“The only reason we exist is because we pivoted non-stop.” Realizing this problem was much bigger than just Biotech and that their tech could be applied elsewhere, Graham and David raised a £1 million seed round from angels and changed their name to The fruits of their pivots helped them raise their round as investors were impressed by the small number of customers who just absolutely loved what they did.

An audience member asked an interesting question, “how do you know when to pivot once you’ve scaled - if you listen to the customer too much, there’s a risk that they could lead you down the wrong path?” Graham pointed out that you must move from a qualitative approach to quantitative. As you have more customers, a change or claim requested by one customer must be backed up by others to warrant a change in direction.

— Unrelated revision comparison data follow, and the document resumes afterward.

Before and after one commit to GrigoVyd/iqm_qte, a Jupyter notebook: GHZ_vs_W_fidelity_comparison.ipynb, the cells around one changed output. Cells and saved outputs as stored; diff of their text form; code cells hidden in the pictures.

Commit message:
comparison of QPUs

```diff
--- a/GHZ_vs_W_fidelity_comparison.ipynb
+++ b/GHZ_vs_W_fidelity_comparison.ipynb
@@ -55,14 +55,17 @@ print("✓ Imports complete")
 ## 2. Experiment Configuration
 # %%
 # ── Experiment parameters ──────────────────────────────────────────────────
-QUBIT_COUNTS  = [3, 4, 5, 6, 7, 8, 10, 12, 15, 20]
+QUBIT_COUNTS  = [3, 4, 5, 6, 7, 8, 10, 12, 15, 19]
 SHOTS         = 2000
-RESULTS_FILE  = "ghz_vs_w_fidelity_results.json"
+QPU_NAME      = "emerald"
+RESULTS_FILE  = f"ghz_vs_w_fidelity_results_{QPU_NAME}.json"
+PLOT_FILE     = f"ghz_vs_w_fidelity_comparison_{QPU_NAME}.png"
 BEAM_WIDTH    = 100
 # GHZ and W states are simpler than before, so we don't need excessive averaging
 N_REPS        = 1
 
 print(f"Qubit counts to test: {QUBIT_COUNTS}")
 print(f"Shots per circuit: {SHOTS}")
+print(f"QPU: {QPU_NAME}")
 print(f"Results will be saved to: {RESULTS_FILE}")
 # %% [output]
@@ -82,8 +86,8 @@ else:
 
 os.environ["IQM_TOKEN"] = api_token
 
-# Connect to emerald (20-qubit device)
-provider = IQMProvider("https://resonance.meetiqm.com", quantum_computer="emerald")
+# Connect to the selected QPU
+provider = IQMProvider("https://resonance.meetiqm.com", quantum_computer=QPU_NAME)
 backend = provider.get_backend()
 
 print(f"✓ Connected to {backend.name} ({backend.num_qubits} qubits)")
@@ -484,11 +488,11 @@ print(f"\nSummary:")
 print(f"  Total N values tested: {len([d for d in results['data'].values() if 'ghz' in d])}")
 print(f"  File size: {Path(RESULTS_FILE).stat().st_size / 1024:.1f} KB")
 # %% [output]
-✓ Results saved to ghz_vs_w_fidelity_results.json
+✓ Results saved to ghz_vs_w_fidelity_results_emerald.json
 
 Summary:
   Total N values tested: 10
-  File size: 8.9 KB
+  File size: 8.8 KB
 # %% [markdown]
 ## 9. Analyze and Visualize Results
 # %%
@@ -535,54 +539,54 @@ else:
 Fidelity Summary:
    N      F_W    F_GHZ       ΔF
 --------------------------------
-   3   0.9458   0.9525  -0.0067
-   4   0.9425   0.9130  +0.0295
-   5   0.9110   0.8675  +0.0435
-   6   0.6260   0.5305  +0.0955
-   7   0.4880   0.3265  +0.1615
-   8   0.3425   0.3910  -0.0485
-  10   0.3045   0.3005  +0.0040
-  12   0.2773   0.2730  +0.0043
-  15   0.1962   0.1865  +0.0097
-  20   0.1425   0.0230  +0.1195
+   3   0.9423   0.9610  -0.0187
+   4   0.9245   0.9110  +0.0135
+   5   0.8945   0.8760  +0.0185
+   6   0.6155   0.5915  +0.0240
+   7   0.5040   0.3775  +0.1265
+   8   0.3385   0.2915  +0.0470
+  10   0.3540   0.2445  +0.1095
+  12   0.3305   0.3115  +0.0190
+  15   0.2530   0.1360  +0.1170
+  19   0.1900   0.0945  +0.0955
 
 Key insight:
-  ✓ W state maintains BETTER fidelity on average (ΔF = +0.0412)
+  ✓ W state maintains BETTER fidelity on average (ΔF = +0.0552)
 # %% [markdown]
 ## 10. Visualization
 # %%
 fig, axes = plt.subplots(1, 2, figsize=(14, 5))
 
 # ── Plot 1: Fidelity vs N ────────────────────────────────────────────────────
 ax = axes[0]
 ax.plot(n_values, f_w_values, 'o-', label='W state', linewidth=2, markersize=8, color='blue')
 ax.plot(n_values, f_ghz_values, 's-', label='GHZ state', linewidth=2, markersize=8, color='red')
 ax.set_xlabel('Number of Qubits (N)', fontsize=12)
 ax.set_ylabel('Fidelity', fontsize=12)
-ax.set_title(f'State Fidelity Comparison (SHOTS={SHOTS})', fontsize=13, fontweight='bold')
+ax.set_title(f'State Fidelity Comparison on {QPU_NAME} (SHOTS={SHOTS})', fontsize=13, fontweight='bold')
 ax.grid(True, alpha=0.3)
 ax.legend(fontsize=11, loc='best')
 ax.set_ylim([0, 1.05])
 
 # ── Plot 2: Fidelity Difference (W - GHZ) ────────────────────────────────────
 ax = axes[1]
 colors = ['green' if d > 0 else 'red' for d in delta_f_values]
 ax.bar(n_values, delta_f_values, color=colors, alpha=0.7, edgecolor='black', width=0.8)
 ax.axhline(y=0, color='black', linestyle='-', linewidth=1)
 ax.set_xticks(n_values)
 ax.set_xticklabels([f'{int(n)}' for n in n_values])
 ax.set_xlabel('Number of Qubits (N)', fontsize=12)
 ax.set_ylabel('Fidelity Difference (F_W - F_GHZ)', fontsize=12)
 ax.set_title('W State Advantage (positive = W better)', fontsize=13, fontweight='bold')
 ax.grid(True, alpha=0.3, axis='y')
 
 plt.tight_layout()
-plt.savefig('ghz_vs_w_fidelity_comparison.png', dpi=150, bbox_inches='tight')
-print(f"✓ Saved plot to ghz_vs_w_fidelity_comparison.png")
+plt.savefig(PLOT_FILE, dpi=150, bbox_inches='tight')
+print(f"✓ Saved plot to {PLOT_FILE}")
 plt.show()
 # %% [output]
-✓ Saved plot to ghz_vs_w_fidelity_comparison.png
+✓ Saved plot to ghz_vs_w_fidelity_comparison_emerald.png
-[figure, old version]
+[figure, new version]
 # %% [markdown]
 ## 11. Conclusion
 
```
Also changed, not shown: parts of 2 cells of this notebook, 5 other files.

In just over a year, have gone from 4 employees, to 21. They have clients in EU, US, Singapore, Japan, & China. They have over 1 billion professionals now indexed by their tech and have achieved £1M ARR. Despite the rapid growth they are experiencing and the bigger numbers on all sides, Graham pointed out that the happiest he ever was on this journey to date was the day they won the Churchill Enterprise competition and the £1,000 prize. It was their first funding and seemed like a fortune at the time but more important, it was validation. There will always be bigger checks as you scale, but it’s a special moment when other people think you’re onto something!

Danny O Brien